- [YOUR ASSIGNMENT]:
Take the records below and retype them line by line, from the first line through the one containing "existing htmx filter"; stop there.

- [AVAILABLE DATA]:
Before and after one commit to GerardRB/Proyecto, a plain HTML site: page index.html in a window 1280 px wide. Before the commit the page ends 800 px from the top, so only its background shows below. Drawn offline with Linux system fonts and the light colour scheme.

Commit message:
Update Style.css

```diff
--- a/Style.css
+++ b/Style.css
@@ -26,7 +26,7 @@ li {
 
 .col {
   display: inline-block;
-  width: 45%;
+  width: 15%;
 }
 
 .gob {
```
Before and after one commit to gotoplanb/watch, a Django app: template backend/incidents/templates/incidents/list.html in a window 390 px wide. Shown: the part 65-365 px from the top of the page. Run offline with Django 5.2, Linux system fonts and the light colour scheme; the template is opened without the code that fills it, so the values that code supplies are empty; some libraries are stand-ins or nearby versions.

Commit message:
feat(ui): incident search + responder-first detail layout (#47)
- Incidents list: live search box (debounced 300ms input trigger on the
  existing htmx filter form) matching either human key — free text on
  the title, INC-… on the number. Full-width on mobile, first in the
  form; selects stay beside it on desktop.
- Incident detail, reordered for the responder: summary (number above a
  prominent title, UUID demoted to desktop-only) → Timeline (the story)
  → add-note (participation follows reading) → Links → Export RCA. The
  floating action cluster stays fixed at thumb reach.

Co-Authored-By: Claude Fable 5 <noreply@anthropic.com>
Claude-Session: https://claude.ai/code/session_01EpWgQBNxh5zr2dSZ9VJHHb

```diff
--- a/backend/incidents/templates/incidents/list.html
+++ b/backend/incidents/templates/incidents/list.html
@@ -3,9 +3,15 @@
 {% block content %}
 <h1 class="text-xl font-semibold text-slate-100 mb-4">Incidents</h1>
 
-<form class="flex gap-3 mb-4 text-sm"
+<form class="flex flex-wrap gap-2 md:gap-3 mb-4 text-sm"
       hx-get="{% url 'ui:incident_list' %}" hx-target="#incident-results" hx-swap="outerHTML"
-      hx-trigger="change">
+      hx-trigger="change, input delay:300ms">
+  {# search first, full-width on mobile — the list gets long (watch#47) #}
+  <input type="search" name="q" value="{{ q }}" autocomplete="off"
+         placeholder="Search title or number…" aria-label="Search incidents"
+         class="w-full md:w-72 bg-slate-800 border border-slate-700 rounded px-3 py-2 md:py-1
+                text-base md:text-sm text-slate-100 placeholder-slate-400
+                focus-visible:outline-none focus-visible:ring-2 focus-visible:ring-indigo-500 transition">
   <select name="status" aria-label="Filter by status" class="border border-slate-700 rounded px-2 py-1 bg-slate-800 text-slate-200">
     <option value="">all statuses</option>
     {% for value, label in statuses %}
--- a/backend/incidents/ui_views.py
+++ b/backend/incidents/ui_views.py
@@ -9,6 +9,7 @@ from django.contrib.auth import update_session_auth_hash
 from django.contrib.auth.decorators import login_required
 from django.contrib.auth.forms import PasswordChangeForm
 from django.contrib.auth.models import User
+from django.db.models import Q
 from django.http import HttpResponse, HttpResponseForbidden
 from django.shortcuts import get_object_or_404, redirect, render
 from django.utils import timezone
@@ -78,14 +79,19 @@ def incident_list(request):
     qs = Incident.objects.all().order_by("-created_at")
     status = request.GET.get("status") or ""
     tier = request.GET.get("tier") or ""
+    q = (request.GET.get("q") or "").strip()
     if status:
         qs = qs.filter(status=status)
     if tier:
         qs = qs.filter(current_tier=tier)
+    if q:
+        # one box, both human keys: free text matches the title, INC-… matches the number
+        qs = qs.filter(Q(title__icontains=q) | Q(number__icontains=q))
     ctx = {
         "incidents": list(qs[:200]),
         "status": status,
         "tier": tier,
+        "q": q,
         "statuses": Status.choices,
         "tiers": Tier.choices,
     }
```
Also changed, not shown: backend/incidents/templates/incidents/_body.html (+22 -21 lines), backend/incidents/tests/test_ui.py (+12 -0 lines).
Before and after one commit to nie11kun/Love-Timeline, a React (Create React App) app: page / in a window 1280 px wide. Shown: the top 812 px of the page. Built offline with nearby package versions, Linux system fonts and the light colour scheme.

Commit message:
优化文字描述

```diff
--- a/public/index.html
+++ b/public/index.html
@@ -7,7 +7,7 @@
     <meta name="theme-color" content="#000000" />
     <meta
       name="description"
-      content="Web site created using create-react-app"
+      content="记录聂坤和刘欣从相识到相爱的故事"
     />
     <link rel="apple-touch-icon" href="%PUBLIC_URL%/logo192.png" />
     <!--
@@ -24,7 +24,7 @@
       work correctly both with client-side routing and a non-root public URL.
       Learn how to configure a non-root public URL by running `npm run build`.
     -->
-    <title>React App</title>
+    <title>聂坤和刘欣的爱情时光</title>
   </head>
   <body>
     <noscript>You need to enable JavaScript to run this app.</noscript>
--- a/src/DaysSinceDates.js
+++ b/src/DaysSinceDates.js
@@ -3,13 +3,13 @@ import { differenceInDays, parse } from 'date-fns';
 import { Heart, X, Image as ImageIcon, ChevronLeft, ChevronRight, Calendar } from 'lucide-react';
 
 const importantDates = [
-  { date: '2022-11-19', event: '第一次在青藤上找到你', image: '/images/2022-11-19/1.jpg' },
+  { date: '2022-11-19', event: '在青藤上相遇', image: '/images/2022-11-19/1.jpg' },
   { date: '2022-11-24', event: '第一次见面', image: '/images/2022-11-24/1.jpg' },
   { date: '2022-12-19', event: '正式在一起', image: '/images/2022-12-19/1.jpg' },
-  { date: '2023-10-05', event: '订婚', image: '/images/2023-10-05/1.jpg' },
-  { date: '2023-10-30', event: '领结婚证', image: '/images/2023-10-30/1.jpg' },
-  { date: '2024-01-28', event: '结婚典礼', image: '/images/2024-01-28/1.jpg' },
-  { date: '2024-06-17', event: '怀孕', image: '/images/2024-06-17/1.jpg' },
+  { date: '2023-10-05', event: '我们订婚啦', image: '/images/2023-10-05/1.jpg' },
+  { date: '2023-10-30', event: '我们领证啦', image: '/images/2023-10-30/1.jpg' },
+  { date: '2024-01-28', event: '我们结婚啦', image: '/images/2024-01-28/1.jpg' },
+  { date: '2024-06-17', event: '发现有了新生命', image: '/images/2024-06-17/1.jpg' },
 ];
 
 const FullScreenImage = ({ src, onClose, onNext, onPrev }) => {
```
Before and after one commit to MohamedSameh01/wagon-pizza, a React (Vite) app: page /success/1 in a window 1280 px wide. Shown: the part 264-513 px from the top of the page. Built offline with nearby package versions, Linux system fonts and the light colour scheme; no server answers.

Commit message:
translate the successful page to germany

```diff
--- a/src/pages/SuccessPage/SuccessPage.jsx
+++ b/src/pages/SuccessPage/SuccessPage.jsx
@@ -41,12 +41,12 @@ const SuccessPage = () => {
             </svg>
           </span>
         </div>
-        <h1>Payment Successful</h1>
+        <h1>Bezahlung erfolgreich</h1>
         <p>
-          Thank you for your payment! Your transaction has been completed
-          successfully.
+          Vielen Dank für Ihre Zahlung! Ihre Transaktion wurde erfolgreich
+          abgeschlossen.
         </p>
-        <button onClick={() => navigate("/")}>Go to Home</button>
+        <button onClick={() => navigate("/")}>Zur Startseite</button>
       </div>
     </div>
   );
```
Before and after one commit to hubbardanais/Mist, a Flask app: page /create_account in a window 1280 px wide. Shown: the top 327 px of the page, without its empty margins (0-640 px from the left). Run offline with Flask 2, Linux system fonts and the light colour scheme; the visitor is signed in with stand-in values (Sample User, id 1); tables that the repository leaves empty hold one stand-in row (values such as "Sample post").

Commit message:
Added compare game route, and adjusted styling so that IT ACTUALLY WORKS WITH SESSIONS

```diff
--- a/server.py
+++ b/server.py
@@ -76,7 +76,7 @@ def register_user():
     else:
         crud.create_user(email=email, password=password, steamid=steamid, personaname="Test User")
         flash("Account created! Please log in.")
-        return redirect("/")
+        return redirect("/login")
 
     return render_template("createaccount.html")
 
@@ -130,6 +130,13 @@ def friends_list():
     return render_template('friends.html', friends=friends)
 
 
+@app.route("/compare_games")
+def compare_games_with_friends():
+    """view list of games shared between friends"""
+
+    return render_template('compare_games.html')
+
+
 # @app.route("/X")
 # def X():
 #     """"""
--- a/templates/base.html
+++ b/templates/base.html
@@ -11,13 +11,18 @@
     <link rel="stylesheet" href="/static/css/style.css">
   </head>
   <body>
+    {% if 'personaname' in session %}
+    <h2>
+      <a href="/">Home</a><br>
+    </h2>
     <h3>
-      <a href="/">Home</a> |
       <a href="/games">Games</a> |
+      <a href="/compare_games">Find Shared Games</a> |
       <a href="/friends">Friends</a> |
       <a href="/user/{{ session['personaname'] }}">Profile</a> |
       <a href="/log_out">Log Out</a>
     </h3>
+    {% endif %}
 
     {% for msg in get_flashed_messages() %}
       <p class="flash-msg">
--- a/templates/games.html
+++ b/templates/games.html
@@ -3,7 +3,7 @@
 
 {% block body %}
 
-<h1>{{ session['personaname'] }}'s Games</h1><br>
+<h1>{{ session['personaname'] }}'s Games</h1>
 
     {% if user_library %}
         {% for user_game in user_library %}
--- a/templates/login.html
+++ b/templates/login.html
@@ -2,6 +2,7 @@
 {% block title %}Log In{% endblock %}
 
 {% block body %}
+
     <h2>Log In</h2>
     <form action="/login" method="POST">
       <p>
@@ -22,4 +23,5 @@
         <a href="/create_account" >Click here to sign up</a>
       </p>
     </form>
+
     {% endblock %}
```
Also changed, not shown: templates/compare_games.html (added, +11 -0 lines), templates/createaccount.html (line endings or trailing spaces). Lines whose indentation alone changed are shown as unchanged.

- [SOLVED PROBLEM]:
Before and after one commit to GerardRB/Proyecto, a plain HTML site: page index.html in a window 1280 px wide. Before the commit the page ends 800 px from the top, so only its background shows below. Drawn offline with Linux system fonts and the light colour scheme.

Commit message:
Update Style.css

```diff
--- a/Style.css
+++ b/Style.css
@@ -26,7 +26,7 @@ li {
 
 .col {
   display: inline-block;
-  width: 45%;
+  width: 15%;
 }
 
 .gob {
```
Before and after one commit to gotoplanb/watch, a Django app: template backend/incidents/templates/incidents/list.html in a window 390 px wide. Shown: the part 65-365 px from the top of the page. Run offline with Django 5.2, Linux system fonts and the light colour scheme; the template is opened without the code that fills it, so the values that code supplies are empty; some libraries are stand-ins or nearby versions.

Commit message:
feat(ui): incident search + responder-first detail layout (#47)
- Incidents list: live search box (debounced 300ms input trigger on the
  existing htmx filter form) matching either human key — free text on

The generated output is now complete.